• Description of the task:
Only the count should appear in your answer: how many lines of the data below contain the word "moduledesc"?
** Opening Exercise material block **
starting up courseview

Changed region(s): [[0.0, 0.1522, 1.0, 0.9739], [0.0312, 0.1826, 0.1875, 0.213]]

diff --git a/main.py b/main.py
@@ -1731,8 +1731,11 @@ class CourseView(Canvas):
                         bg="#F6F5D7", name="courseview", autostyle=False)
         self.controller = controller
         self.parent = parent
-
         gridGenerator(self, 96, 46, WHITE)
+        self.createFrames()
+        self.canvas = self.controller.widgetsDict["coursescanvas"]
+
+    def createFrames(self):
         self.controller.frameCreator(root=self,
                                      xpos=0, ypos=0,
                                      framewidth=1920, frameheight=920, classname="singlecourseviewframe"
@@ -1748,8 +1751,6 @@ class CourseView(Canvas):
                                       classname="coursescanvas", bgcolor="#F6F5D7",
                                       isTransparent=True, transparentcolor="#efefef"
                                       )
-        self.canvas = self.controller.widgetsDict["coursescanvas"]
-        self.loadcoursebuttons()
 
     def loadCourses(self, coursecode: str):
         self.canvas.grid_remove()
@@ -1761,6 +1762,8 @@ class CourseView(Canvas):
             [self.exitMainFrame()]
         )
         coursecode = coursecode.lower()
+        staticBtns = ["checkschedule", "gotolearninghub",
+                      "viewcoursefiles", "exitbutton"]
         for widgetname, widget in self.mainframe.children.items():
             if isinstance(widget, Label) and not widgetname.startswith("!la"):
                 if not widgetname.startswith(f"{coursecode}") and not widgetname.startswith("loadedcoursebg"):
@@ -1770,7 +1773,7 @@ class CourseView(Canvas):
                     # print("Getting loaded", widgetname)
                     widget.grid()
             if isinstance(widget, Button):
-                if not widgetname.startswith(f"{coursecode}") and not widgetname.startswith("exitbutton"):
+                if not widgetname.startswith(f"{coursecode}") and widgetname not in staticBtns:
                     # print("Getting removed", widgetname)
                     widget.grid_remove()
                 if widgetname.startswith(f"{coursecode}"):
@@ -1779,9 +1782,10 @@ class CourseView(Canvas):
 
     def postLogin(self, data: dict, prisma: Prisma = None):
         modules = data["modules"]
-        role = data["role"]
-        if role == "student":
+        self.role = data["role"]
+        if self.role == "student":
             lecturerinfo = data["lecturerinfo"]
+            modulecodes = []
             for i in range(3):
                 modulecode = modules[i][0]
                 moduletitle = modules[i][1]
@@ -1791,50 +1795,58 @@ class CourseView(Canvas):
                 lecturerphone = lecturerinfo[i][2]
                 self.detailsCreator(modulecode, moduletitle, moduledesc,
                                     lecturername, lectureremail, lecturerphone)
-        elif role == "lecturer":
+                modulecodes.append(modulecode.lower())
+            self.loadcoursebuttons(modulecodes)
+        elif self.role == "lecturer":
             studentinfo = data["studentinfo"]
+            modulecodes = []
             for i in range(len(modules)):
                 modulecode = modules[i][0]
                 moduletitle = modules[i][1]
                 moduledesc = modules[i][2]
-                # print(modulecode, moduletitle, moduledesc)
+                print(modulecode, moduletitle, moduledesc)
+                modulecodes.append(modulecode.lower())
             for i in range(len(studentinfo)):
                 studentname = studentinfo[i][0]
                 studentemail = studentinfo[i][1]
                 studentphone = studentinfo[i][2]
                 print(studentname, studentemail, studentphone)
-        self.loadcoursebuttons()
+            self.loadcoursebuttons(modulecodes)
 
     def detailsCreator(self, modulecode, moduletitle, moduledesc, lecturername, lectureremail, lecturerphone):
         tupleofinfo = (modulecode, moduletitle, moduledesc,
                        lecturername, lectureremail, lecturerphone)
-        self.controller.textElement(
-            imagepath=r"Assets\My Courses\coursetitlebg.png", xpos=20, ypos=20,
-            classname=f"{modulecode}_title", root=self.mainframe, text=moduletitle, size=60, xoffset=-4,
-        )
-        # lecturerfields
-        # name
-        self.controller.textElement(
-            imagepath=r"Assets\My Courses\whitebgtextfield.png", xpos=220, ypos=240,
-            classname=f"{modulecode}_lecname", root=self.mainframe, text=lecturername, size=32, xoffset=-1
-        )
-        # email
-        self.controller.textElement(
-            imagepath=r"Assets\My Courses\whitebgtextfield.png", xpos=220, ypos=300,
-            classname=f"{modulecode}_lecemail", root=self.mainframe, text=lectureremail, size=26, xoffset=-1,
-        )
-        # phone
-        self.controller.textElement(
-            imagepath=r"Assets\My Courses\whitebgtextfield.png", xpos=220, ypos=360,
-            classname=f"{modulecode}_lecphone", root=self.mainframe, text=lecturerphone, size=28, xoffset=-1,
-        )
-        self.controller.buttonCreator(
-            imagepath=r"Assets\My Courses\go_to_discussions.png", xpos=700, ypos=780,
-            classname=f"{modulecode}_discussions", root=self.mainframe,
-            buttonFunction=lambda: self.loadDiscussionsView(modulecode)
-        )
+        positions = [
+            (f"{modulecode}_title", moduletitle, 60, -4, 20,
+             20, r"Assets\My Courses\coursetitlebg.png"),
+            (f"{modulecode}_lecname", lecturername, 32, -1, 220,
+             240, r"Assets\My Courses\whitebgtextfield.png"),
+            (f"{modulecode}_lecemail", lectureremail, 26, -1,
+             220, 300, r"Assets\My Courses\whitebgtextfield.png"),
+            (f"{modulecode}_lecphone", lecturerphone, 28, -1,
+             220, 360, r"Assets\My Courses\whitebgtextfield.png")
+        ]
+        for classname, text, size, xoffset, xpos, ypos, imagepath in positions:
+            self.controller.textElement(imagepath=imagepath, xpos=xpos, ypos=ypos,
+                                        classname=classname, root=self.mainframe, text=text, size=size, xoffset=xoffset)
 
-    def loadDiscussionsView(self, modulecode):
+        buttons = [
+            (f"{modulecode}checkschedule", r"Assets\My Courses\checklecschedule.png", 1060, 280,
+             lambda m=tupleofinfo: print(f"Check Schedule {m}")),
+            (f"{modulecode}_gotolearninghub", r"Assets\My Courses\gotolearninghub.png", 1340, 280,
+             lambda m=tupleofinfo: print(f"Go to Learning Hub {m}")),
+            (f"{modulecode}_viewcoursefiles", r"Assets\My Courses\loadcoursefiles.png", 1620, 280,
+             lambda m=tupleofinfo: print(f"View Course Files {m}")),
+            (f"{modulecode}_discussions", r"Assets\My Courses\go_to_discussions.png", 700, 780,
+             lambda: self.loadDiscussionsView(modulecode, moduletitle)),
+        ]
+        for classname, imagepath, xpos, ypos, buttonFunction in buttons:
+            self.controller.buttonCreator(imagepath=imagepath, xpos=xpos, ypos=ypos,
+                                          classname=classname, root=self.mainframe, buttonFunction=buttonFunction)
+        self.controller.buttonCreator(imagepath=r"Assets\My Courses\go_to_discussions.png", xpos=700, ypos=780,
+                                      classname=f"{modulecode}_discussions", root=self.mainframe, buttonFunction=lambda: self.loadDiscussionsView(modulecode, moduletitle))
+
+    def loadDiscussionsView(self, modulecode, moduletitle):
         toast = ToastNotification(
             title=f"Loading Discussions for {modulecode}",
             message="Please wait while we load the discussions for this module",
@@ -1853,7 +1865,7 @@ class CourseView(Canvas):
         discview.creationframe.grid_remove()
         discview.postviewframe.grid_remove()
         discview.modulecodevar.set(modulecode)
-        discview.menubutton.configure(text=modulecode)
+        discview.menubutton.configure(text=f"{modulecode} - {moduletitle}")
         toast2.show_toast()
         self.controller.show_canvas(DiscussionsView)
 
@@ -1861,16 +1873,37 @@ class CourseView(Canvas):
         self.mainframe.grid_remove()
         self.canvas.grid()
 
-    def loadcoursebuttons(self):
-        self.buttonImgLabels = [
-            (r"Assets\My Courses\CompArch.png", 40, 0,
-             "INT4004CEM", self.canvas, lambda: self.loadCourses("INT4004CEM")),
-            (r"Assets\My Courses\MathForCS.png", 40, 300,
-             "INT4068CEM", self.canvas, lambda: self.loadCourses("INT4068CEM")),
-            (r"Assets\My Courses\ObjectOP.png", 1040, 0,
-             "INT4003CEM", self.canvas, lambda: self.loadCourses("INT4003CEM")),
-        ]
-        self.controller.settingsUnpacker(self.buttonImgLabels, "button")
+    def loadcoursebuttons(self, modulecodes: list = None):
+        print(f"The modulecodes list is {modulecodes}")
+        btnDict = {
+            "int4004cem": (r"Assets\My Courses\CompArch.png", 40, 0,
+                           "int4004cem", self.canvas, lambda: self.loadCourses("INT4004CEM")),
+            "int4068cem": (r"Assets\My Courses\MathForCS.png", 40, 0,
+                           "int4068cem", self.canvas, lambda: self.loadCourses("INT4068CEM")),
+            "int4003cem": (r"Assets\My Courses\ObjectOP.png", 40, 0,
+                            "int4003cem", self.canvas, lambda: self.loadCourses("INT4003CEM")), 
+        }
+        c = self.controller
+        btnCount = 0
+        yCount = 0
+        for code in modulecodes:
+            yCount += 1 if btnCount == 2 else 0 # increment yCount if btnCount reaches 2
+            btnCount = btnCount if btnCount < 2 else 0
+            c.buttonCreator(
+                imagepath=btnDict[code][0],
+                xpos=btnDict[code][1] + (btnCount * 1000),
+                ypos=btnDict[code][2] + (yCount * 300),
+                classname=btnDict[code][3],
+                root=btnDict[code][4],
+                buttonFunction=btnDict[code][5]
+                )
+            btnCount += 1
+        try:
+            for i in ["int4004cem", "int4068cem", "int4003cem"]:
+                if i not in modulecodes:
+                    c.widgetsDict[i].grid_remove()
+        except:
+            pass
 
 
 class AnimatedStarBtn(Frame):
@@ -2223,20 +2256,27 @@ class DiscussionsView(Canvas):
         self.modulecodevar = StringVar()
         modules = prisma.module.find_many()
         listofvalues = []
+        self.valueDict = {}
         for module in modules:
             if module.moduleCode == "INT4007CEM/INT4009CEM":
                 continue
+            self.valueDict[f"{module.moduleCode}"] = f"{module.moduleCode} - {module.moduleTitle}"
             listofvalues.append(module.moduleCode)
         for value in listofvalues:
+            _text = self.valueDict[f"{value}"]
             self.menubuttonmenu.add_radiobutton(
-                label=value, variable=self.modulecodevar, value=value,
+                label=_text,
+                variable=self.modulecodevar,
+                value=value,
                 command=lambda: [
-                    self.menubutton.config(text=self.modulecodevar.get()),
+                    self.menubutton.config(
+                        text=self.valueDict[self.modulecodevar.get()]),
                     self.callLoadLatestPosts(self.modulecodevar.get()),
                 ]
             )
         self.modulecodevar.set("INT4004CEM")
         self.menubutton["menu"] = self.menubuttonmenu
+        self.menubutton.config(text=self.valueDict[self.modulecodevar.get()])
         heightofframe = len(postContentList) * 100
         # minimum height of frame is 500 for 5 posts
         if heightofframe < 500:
** Closing Exercise material block **
• Result of this exercise:
6